### TASK OBJECTIVE:
Every line of the material must appear in the answer exactly as it does here.

### INFORMATION SHOWN:
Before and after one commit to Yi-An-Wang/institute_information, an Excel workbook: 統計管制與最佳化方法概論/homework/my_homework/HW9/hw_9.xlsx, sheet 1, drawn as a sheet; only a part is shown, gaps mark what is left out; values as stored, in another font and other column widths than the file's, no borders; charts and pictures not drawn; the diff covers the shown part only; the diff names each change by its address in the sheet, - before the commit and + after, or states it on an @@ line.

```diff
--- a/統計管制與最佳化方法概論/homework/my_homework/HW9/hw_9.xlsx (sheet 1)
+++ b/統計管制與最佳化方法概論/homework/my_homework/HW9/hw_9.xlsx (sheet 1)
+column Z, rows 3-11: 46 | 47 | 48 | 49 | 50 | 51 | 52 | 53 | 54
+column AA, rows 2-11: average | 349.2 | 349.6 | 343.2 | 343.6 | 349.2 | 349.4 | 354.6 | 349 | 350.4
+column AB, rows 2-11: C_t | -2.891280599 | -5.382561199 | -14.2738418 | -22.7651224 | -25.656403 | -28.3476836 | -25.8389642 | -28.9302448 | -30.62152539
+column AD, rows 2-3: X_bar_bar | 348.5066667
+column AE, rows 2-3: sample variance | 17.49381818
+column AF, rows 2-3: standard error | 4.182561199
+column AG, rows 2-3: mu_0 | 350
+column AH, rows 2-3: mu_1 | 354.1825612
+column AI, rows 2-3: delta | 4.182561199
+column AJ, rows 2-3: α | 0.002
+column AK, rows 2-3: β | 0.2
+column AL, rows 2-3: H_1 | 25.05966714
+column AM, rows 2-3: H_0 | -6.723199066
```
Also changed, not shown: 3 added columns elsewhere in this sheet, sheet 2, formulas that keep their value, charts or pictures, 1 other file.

### RESPONSE TO THE EXERCISE:
Before and after one commit to Yi-An-Wang/institute_information, an Excel workbook: 統計管制與最佳化方法概論/homework/my_homework/HW9/hw_9.xlsx, sheet 1, drawn as a sheet; only a part is shown, gaps mark what is left out; values as stored, in another font and other column widths than the file's, no borders; charts and pictures not drawn; the diff covers the shown part only; the diff names each change by its address in the sheet, - before the commit and + after, or states it on an @@ line.

```diff
--- a/統計管制與最佳化方法概論/homework/my_homework/HW9/hw_9.xlsx (sheet 1)
+++ b/統計管制與最佳化方法概論/homework/my_homework/HW9/hw_9.xlsx (sheet 1)
+column Z, rows 3-11: 46 | 47 | 48 | 49 | 50 | 51 | 52 | 53 | 54
+column AA, rows 2-11: average | 349.2 | 349.6 | 343.2 | 343.6 | 349.2 | 349.4 | 354.6 | 349 | 350.4
+column AB, rows 2-11: C_t | -2.891280599 | -5.382561199 | -14.2738418 | -22.7651224 | -25.656403 | -28.3476836 | -25.8389642 | -28.9302448 | -30.62152539
+column AD, rows 2-3: X_bar_bar | 348.5066667
+column AE, rows 2-3: sample variance | 17.49381818
+column AF, rows 2-3: standard error | 4.182561199
+column AG, rows 2-3: mu_0 | 350
+column AH, rows 2-3: mu_1 | 354.1825612
+column AI, rows 2-3: delta | 4.182561199
+column AJ, rows 2-3: α | 0.002
+column AK, rows 2-3: β | 0.2
+column AL, rows 2-3: H_1 | 25.05966714
+column AM, rows 2-3: H_0 | -6.723199066
```
Also changed, not shown: 3 added columns elsewhere in this sheet, sheet 2, formulas that keep their value, charts or pictures, 1 other file.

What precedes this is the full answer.